The Ephemeral Boys of Summer Lead Lovely Anime Goodbye, Don Glees!

Movies Reviews
Share Tweet Submit Pin
The Ephemeral Boys of Summer Lead Lovely Anime <i>Goodbye, Don Glees!</i>

The gnats are swarming, the fireworks are glowing, and it’s time to get the boys together for one last summer hurrah. A quintessential “last teen summer” story, the premise of Goodbye, Don Glees!, writer/director Atsuko Ishizuka’s first original feature, is a bit trite at first blush. But like the nectar of succulent flowers in full bloom, there is much to savor.

Teens Roma (Natsuki Hanae; Adam McArthur) and Toto (Yuki Kaji; Nick Wolfhard) are childhood friends united as outcasts in their rural mountainside village. Now high schoolers, the pair have begun to drift apart. With a sense of obligation masked as desire, Toto left their hometown to attend a high school in the city while Roma remained to help his family’s farm. Returning briefly for a summertime festival, Toto’s newfound sense of maturity and Roma’s unchanged wonder come to an impasse.

The duo, under the self-proclaimed banner of the “Don Glees,” is further altered by the presence of a new member: Drop. Drop (Ayumu Murase; Jonathan Leon) is the smallest boy of the group and the least restrained, a foil to the person Toto imagines himself becoming, and one who pushes Roma further from what Toto thinks he needs from his friend. But when the trio is blamed for a forest fire, they have to adventure into the wilderness that will, of course, push them apart before pulling them back together.

The broad outlines of the story are less fantastic than the functionally similar adventure behind the director’s serialized original debut, A Place Further than the Universe. But working within these YA tropes, Ishizuka and Madhouse capture the magic of the natural world. The care with which both the narrative and animation are crafted makes Goodbye, Don Glees! an ode to summertime day hikes, weekend camping trips, mountain valley bike rides and river playtimes.

From its technically impressive, sweeping 3-D landscapes to powerful orchestral themes, Goodbye, Don Glees! looks like an anime that could be narrated by David Attenborough. Ishizuka and art director Ayana Okamoto, one of many returning A Place Further than the Universe staff, recapture the series’ characteristic lighting and lensing that, coupled with changing color gradients, invoke the use of film. That sentiment is further carried by A Place Further than the Universe composer Yoshiaki Fujisawa’s soundtrack, which is paired with energizing alt-rock themes from YAMO that really brings home all the emotions of a YA indie flick.

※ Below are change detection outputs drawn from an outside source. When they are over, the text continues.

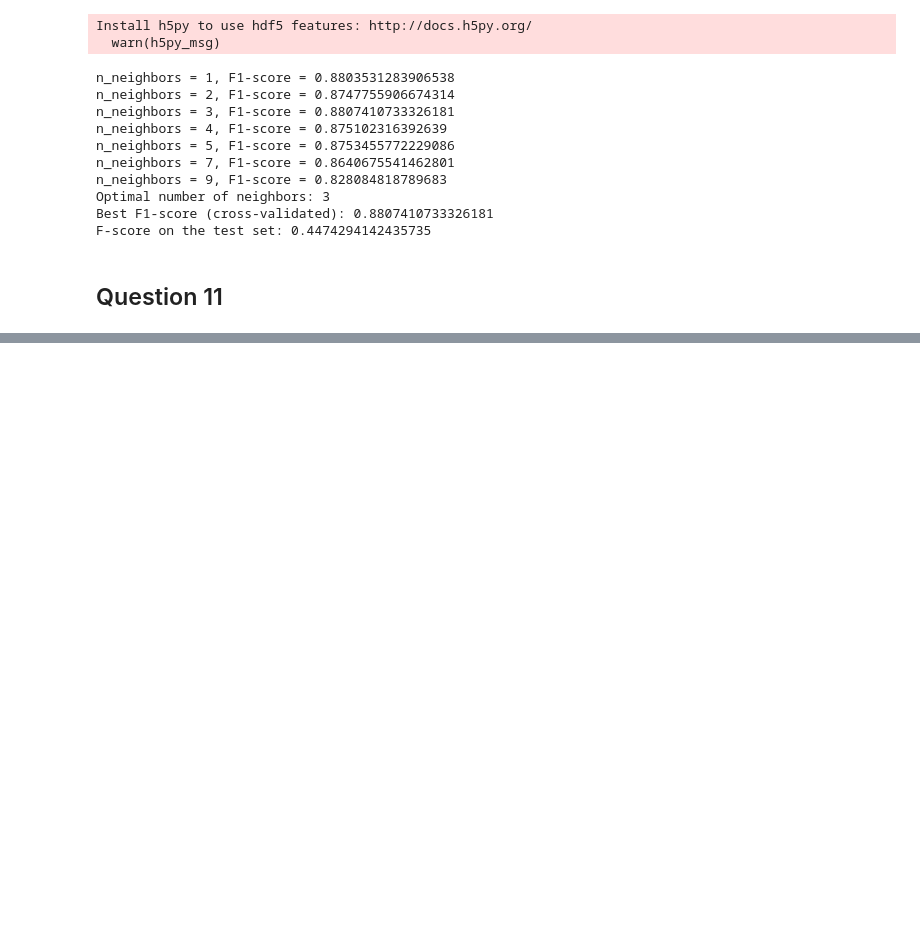
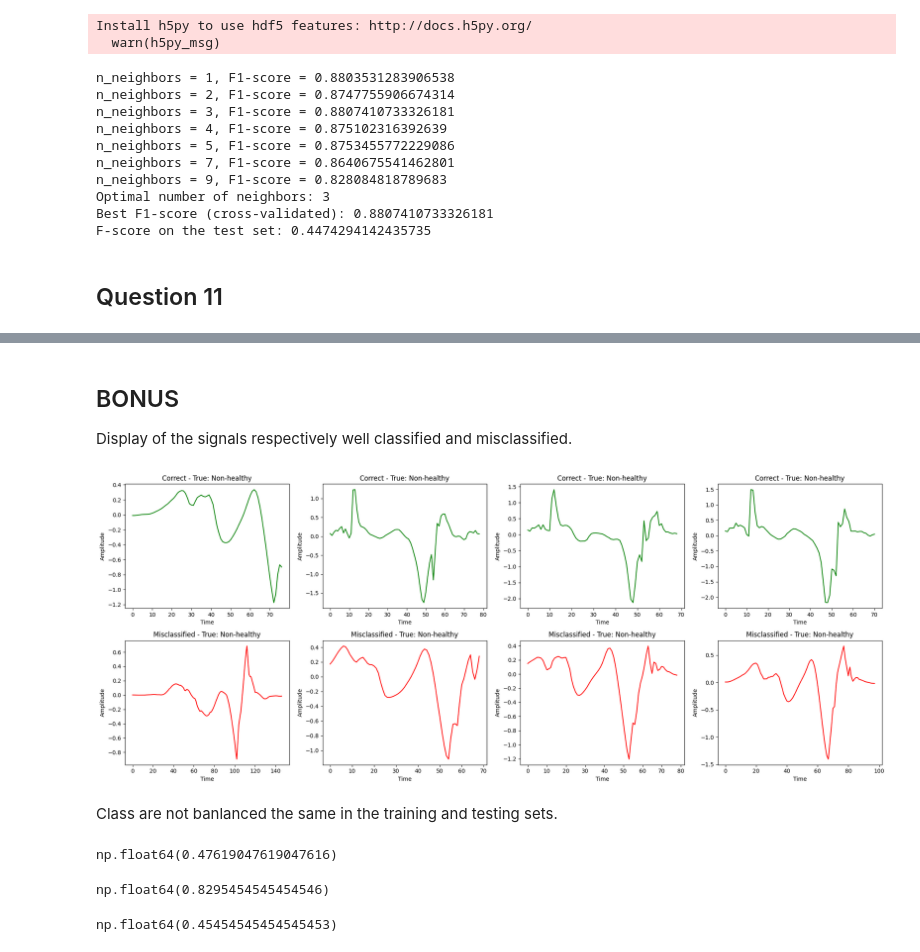
Before and after one commit to JulienDelavande/MVA, a Jupyter notebook: Time_series/homeworks/Assignment 1 - ML for TS (MVA)/Assignment 1 - ML for TS (MVA).ipynb, the cells around one changed output, grey strips where cells are left out. Cells and saved outputs as stored; diff of their text form; code cells hidden in the pictures; blank space fills up the shorter version.

```diff
--- a/Time_series/homeworks/Assignment 1 - ML for TS (MVA)/Assignment 1 - ML for TS (MVA).ipynb
+++ b/Time_series/homeworks/Assignment 1 - ML for TS (MVA)/Assignment 1 - ML for TS (MVA).ipynb
@@ -336,0 +398,44 @@ if idx_nonhealthy is not None:
+# %% [markdown]
+## BONUS
+
+Display of the signals respectively well classified and misclassified.
+# %%
+import matplotlib.pyplot as plt
+
+correctly_classified_indices = np.where(y_test == y_test_pred)[0][:4]
+misclassified_indices = np.where(y_test != y_test_pred)[0][:4]
+
+fig, axes = plt.subplots(2, max(len(correctly_classified_indices), len(misclassified_indices)), figsize=(20, 8))
+
+for i, idx in enumerate(correctly_classified_indices):
+    step_signal = X_test[idx]
+    axes[0, i].plot(step_signal, color="green")
+    axes[0, i].set_title(f"Correct - True: {'Healthy' if y_test[idx] == 0 else 'Non-healthy'}")
+
+for i, idx in enumerate(misclassified_indices):
+    step_signal = X_test[idx]
+    axes[1, i].plot(step_signal, color="red")
+    axes[1, i].set_title(f"Misclassified - True: {'Healthy' if y_test[idx] == 0 else 'Non-healthy'}")
+
+for ax in axes.flatten():
+    ax.set_xlabel("Time")
+    ax.set_ylabel("Amplitude")
+
+plt.tight_layout()
+plt.show()
+# %% [output]
+[figure, added]
+# %% [markdown]
+Class are not banlanced the same in the training and testing sets.
+# %%
+y_train.sum()/len(y_train)
+# %% [output]
+np.float64(0.47619047619047616)
+# %%
+y_test.sum()/len(y_test)
+# %% [output]
+np.float64(0.8295454545454546)
+# %%
+y_test_pred.sum()/len(y_test_pred)
+# %% [output]
+np.float64(0.45454545454545453)
```
Also changed, not shown: parts of 6 cells of this notebook, 6 other files.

Goodbye, Don Glees!’s other major juxtaposition to Ishizuka’s previous work comes from its cast and script. While Place Further than the Universe does much as a “cute girls doing cute things” anime, Goodbye, Don Glees! takes a similar approach to its depiction of boyhood. They are, simply, so sweet. They make jokes, often at each other’s expense, but aren’t weird about the women around them in the ways that I unfortunately expect young men in anime to behave. Don Glees! is one of far too few stellar examples of intimate platonic relationships between boys that feels genuinely important and moving.

With recurring themes and imagery already emerging after just a few projects, Don Glees! makes me want to see more of Ishizuka’s voice come through as her team at Madhouse further refines their production—and as Ishizuka works with more collaborators in future endeavors. With Goodbye, Don Glees!, she’s readily assumed the spotlight as a leader of animation. In capturing the ephemeral magic of childhood wonder and the natural world, and further depicting how our relationships—to each other and the land—change into adulthood, Goodbye, Don Glees! is a perfect way to ring in the changing of the seasons.

Director: Atsuko Ishizuka
Writer: Atsuko Ishizuka
Starring: Natsuki Hanae, Yuki Kaji, Ayumu Murase, Kana Hanazawa, Rino Sashihara, Atsushi Tamura
Release Date: September 14, 2022


Autumn Wright is a freelance games critic and anime journalist. Find their latest writing at @TheAutumnWright.